### What you have to do
Match the word "torch". Return each line of the data below where it appears.

### Given data

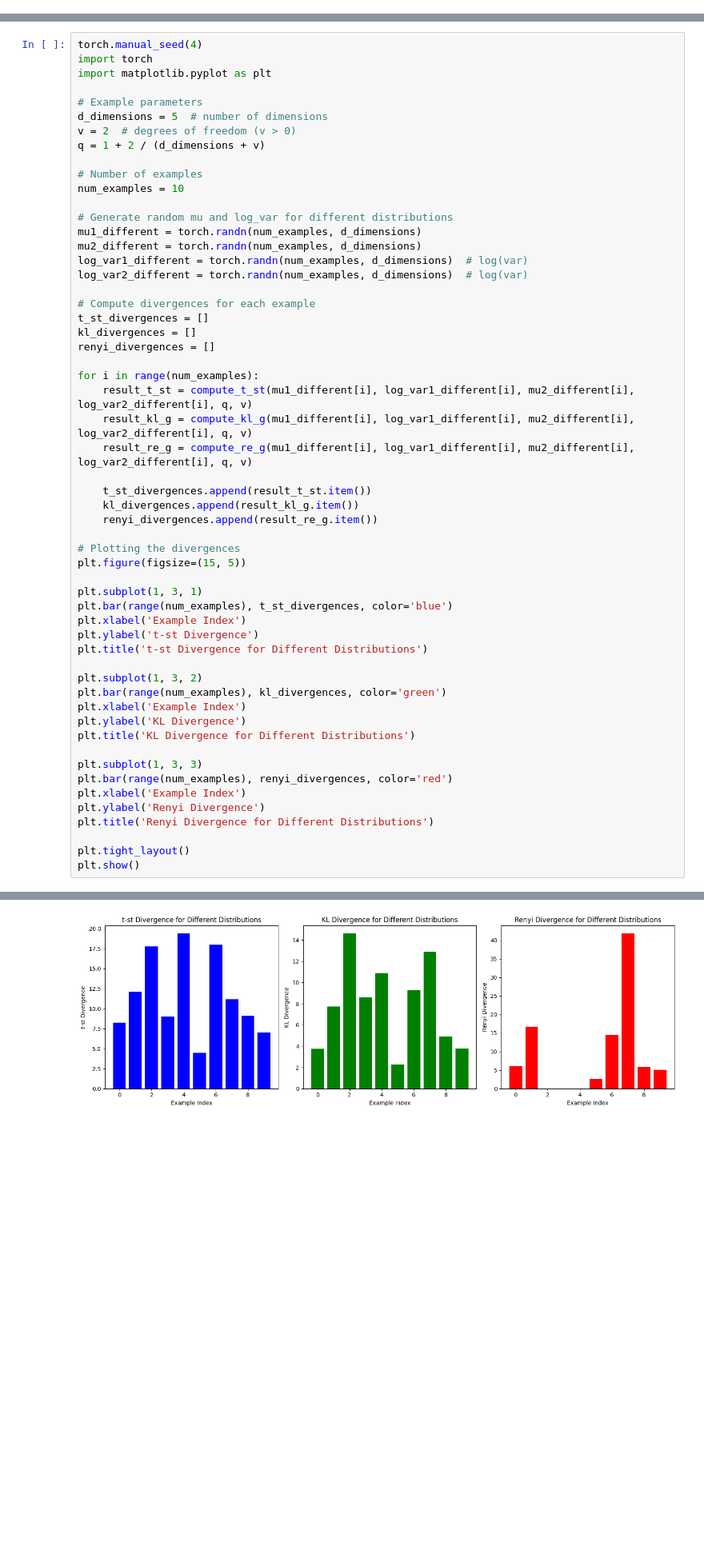
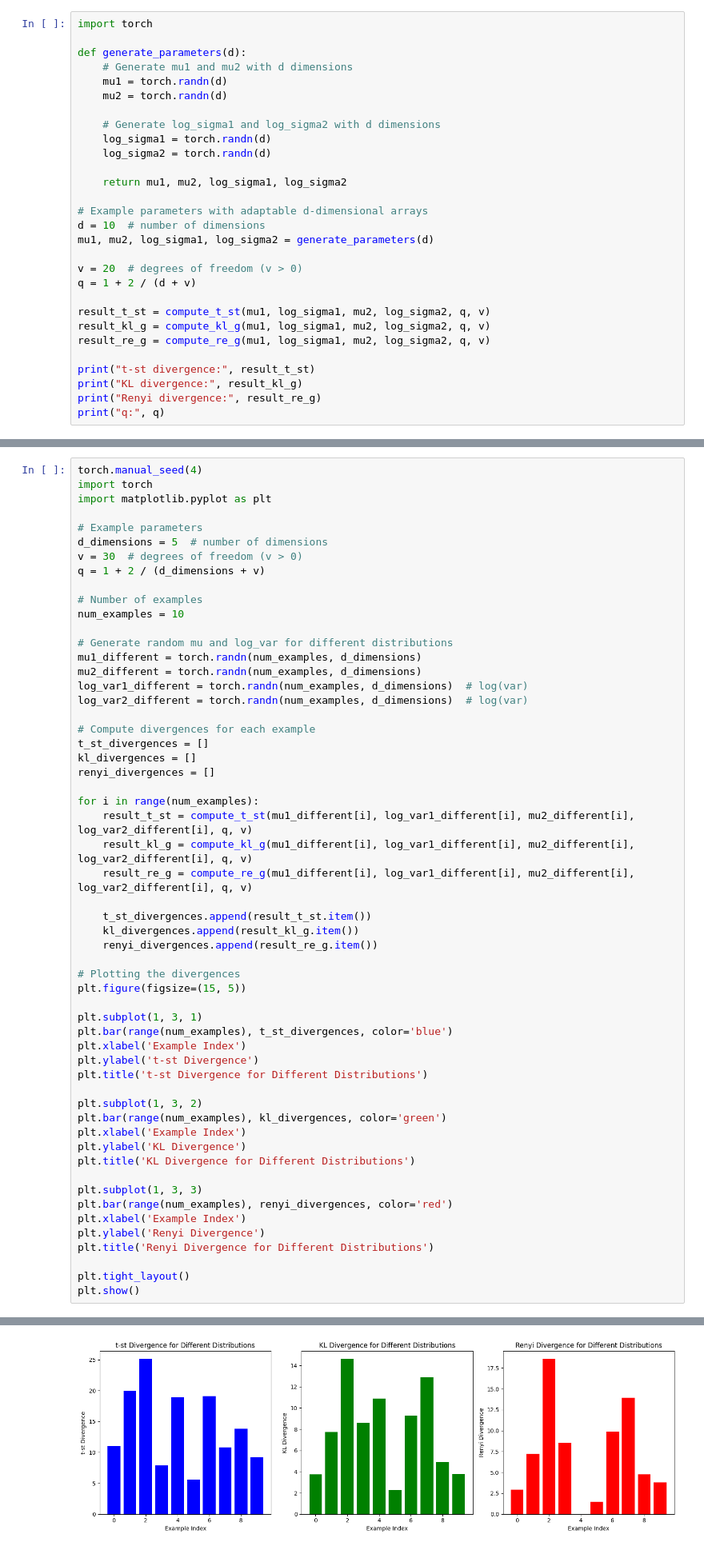
Before and after one commit to naimaeb/gvcl_fork, a Jupyter notebook: notebooks/run_renyi.ipynb, the cells around one changed output, grey strips where cells are left out. Shown at 80% size. Cells and saved outputs as stored; diff of their text form; blank space fills up the shorter version.

```diff
--- a/notebooks/run_renyi.ipynb
+++ b/notebooks/run_renyi.ipynb
@@ -319,0 +409,29 @@ q: 1.6666666666666665
+# %%
+import torch
+
+def generate_parameters(d):
+    # Generate mu1 and mu2 with d dimensions
+    mu1 = torch.randn(d)
+    mu2 = torch.randn(d)
+
+    # Generate log_sigma1 and log_sigma2 with d dimensions
+    log_sigma1 = torch.randn(d)
+    log_sigma2 = torch.randn(d)
+
+    return mu1, mu2, log_sigma1, log_sigma2
+
+# Example parameters with adaptable d-dimensional arrays
+d = 10  # number of dimensions
+mu1, mu2, log_sigma1, log_sigma2 = generate_parameters(d)
+
+v = 20  # degrees of freedom (v > 0)
+q = 1 + 2 / (d + v)
+
+result_t_st = compute_t_st(mu1, log_sigma1, mu2, log_sigma2, q, v)
+result_kl_g = compute_kl_g(mu1, log_sigma1, mu2, log_sigma2, q, v)
+result_re_g = compute_re_g(mu1, log_sigma1, mu2, log_sigma2, q, v)
+
+print("t-st divergence:", result_t_st)
+print("KL divergence:", result_kl_g)
+print("Renyi divergence:", result_re_g)
+print("q:", q)
@@ -324,7 +454,7 @@ import matplotlib.pyplot as plt
 
 # Example parameters
 d_dimensions = 5  # number of dimensions
-v = 2  # degrees of freedom (v > 0)
+v = 30  # degrees of freedom (v > 0)
 q = 1 + 2 / (d_dimensions + v)
 
 # Number of examples
@@ -377,4 +524,4 @@ plt.show()
-[figure, old version]
+[figure, new version]
 # %% [markdown]
 Sanity check that what is being done is computing the KL for a diagonal covariance matrix. With compute_kl true we can introduce interdependencies, try with it as well
 # %%
```
Also changed, not shown: parts of 14 cells of this notebook, 7 other files.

### Response
+import torch
+    mu1 = torch.randn(d)
+    mu2 = torch.randn(d)
+    log_sigma1 = torch.randn(d)
+    log_sigma2 = torch.randn(d)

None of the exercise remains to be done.